Some useful pages about dried flower crafts
I’ve been in the dried flowers business for twenty years now and have picked up lots of knowledge to share! Here is a list of stand-out topics around the subject, be it varieties of blooms, types of craft or useful materials. Other resources can be found under the menu headings in the top banner and right hand column.
Dried flowers and botanicals one letter at a time
Aka the large yellow Cloth of Gold or small white Pearl Yarrow, these blooms are invaluable in floristry in different ways.
Many botanicals have proven health and wellbeing benefits such as lavender and chamomile.
A bunch of dried flowers is often your starting point for a bouquet or arrangement, whether you’ve bought them in or dried your own.
Dried flower petal confetti is natural and biodegradable and is the venue-friendly choice.
The simplest and most beautiful flower shape.
Think palms, cotton bolls, bright colours and unusual shapes that come from warmer climes.
Greenery adds a sense of calm to an arrangement and is great for adding a level of informality.
Baby’s breath is a staple for weddings and increasingly popular dry.
A versatile bloom for home decor, wreaths, or even snipped up as a pressed flower or confetti.
Another word for Everlasting, these Helichrysums are great for flower crowns and wreaths and are easy to dry.
Use twine to tie boho and country bouquets.
An exotic florist favourite that dries surprisingly well but should be used with care.
It smells great, has aromatherapy properties and the bunches are inexpensive and versatile.
Calendula petals can be used in bath products, potpourri or even confetti mixes.

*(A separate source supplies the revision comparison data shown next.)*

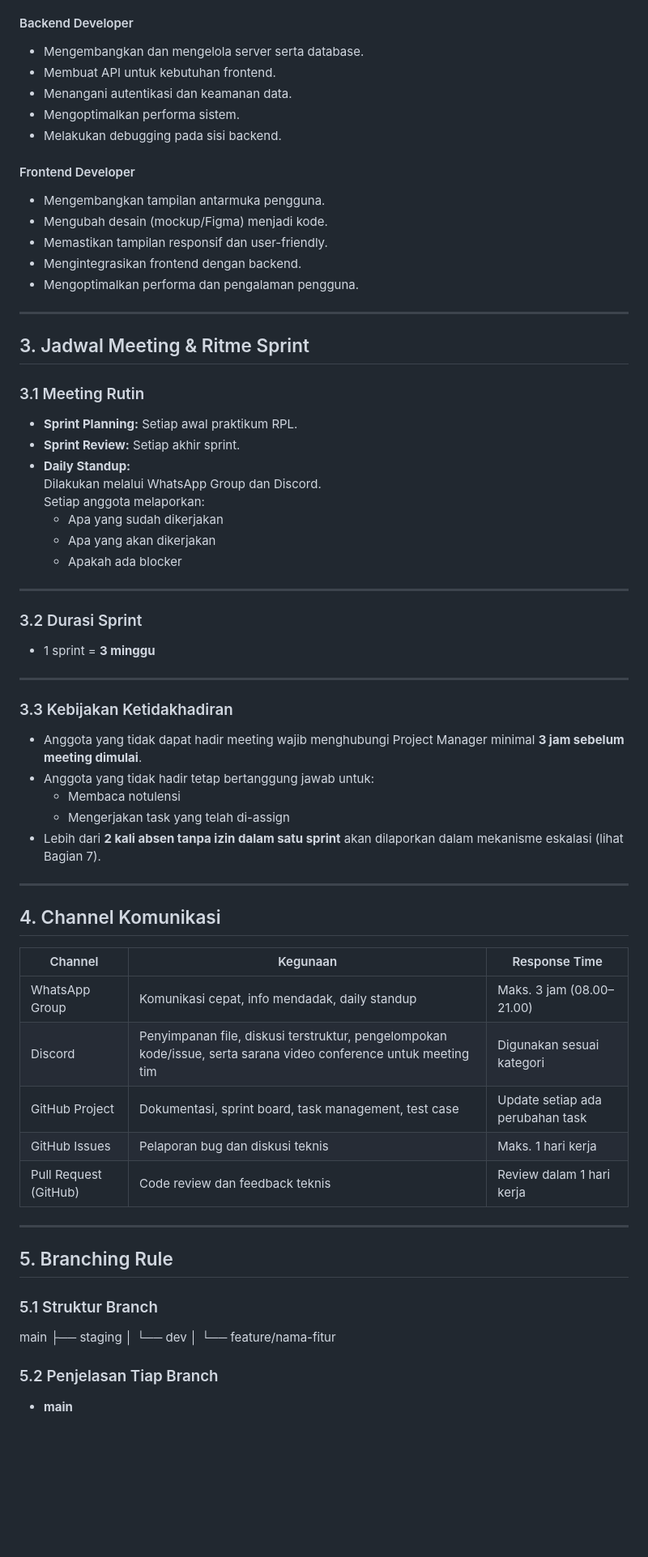
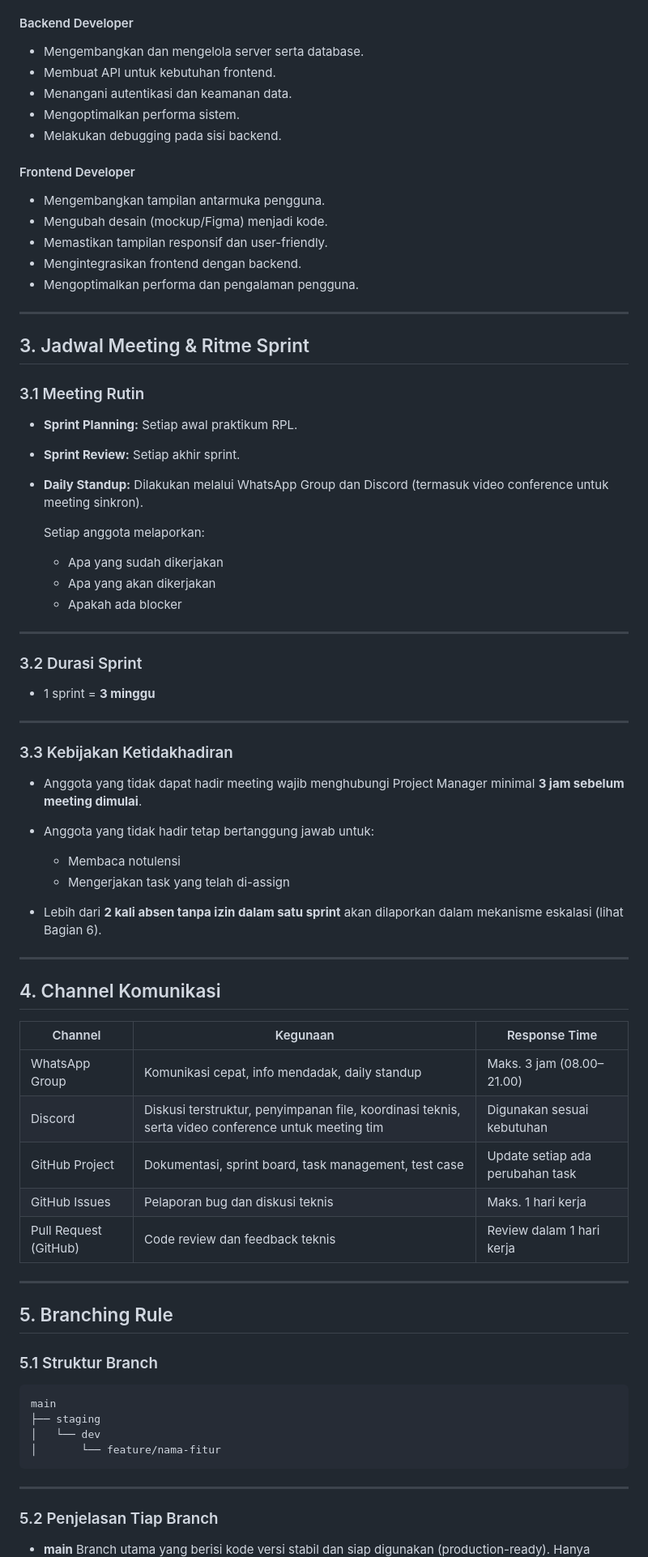
Before and after one commit to nayyaraazra/praktikum-rpl-A-7, a Markdown page: docs/team-contract.md, the part around one of its changes. Shown at 81% size. Drawn GitHub-style; blank space fills up the shorter version.

````diff
--- a/docs/team-contract.md
+++ b/docs/team-contract.md
@@ -65,69 +72,82 @@ Peran anggota tim akan dirotasi setiap 3 minggu untuk memastikan pemerataan peng
 
 #### Backend Developer
-- Mengembangkan dan mengelola server serta database.
-- Membuat API untuk kebutuhan frontend.
-- Menangani autentikasi dan keamanan data.
-- Mengoptimalkan performa sistem.
-- Melakukan debugging pada sisi backend.
+
+* Mengembangkan dan mengelola server serta database.
+* Membuat API untuk kebutuhan frontend.
+* Menangani autentikasi dan keamanan data.
+* Mengoptimalkan performa sistem.
+* Melakukan debugging pada sisi backend.
 
 #### Frontend Developer
-- Mengembangkan tampilan antarmuka pengguna.
-- Mengubah desain (mockup/Figma) menjadi kode.
-- Memastikan tampilan responsif dan user-friendly.
-- Mengintegrasikan frontend dengan backend.
-- Mengoptimalkan performa dan pengalaman pengguna.
+
+* Mengembangkan tampilan antarmuka pengguna.
+* Mengubah desain (mockup/Figma) menjadi kode.
+* Memastikan tampilan responsif dan user-friendly.
+* Mengintegrasikan frontend dengan backend.
+* Mengoptimalkan performa dan pengalaman pengguna.
 
 ---
 
 ## 3. Jadwal Meeting & Ritme Sprint
 
 ### 3.1 Meeting Rutin
-- **Sprint Planning:** Setiap awal praktikum RPL.
-- **Sprint Review:** Setiap akhir sprint.
-- **Daily Standup:**
-  Dilakukan melalui WhatsApp Group dan Discord.
+
+* **Sprint Planning:** Setiap awal praktikum RPL.
+* **Sprint Review:** Setiap akhir sprint.
+* **Daily Standup:**
+  Dilakukan melalui WhatsApp Group dan Discord (termasuk video conference untuk meeting sinkron).
+
   Setiap anggota melaporkan:
-  - Apa yang sudah dikerjakan
-  - Apa yang akan dikerjakan
-  - Apakah ada blocker
+
+  * Apa yang sudah dikerjakan
+  * Apa yang akan dikerjakan
+  * Apakah ada blocker
 
 ---
 
 ### 3.2 Durasi Sprint
-- 1 sprint = **3 minggu**
+
+* 1 sprint = **3 minggu**
 
 ---
 
 ### 3.3 Kebijakan Ketidakhadiran
-- Anggota yang tidak dapat hadir meeting wajib menghubungi Project Manager minimal **3 jam sebelum meeting dimulai**.
-- Anggota yang tidak hadir tetap bertanggung jawab untuk:
-  - Membaca notulensi
-  - Mengerjakan task yang telah di-assign
-- Lebih dari **2 kali absen tanpa izin dalam satu sprint** akan dilaporkan dalam mekanisme eskalasi (lihat Bagian 7).
+
+* Anggota yang tidak dapat hadir meeting wajib menghubungi Project Manager minimal **3 jam sebelum meeting dimulai**.
+* Anggota yang tidak hadir tetap bertanggung jawab untuk:
+
+  * Membaca notulensi
+  * Mengerjakan task yang telah di-assign
+* Lebih dari **2 kali absen tanpa izin dalam satu sprint** akan dilaporkan dalam mekanisme eskalasi (lihat Bagian 6).
 
 ---
 
 ## 4. Channel Komunikasi
 
-| Channel | Kegunaan | Response Time |
-|---|---|---|
-| WhatsApp Group | Komunikasi cepat, info mendadak, daily standup | Maks. 3 jam (08.00–21.00) |
-| Discord | Penyimpanan file, diskusi terstruktur, pengelompokan kode/issue, serta sarana video conference untuk meeting tim | Digunakan sesuai kategori |
-| GitHub Project | Dokumentasi, sprint board, task management, test case | Update setiap ada perubahan task |
-| GitHub Issues | Pelaporan bug dan diskusi teknis | Maks. 1 hari kerja |
-| Pull Request (GitHub) | Code review dan feedback teknis | Review dalam 1 hari kerja |
+| Channel               | Kegunaan                                                                                           | Response Time                    |
+| --------------------- | -------------------------------------------------------------------------------------------------- | -------------------------------- |
+| WhatsApp Group        | Komunikasi cepat, info mendadak, daily standup                                                     | Maks. 3 jam (08.00–21.00)        |
+| Discord               | Diskusi terstruktur, penyimpanan file, koordinasi teknis, serta video conference untuk meeting tim | Digunakan sesuai kebutuhan       |
+| GitHub Project        | Dokumentasi, sprint board, task management, test case                                              | Update setiap ada perubahan task |
+| GitHub Issues         | Pelaporan bug dan diskusi teknis                                                                   | Maks. 1 hari kerja               |
+| Pull Request (GitHub) | Code review dan feedback teknis                                                                    | Review dalam 1 hari kerja        |
 
 ---
 
 ## 5. Branching Rule
 
 ### 5.1 Struktur Branch
+
+```
 main
 ├── staging
-│ └── dev
-│ └── feature/nama-fitur
+│   └── dev
+│       └── feature/nama-fitur
+```
+
+---
 
 ### 5.2 Penjelasan Tiap Branch
 
-- **main**
+* **main**
   Branch utama yang berisi kode versi stabil dan siap digunakan (production-ready).
````
Also changed, not shown: other parts of docs/team-contract.md (+99 -78 lines).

This cottage garden favourite aka Love-in-a-Mist can be dried in bloom or for its unusual seed pods.
The Japanese name for pressed flower craft – think cards, phone cases, resin jewellery or more traditional art pieces.
I love to make potpourri from natural botanicals and it has become increasingly popular recently.
There are so many dried grasses available for floristry these days but Quaking is my favourite.
Petals for confetti, expressions of love, scented potpourri or rose stems in a bouquet, what a range!
Floristry doesn’t have to be all about the flowers – use seed heads for architectural or seasonal interest in a bouquet or for home decor.
As above, use twigs such as Birch or Pussy Willow in an arrangement, or display it for home decor.
Flowers such as Fennel grow horizontally to provide a landing pad for pollinating insects. When dry they can add variation in form to a mixed bouquet.
Cute little pansy faces that I wouldn’t be without in my garden and they press beautifully.
Not just confetti but bouquets (if it’s dry it makes a keepsake!), decorations and wedding favours too.
In my dried flower business I deal with a lot of shops, crafters, market stall holders and Etsy sellers working on a larger scale.
Aka Achillea which usually has umbel flowers (see U).
Citrus is a go-to for home fragrance and potpourri. Zingy citrus botanicals include whole dried oranges or slices, or small pieces of naturally scented peel.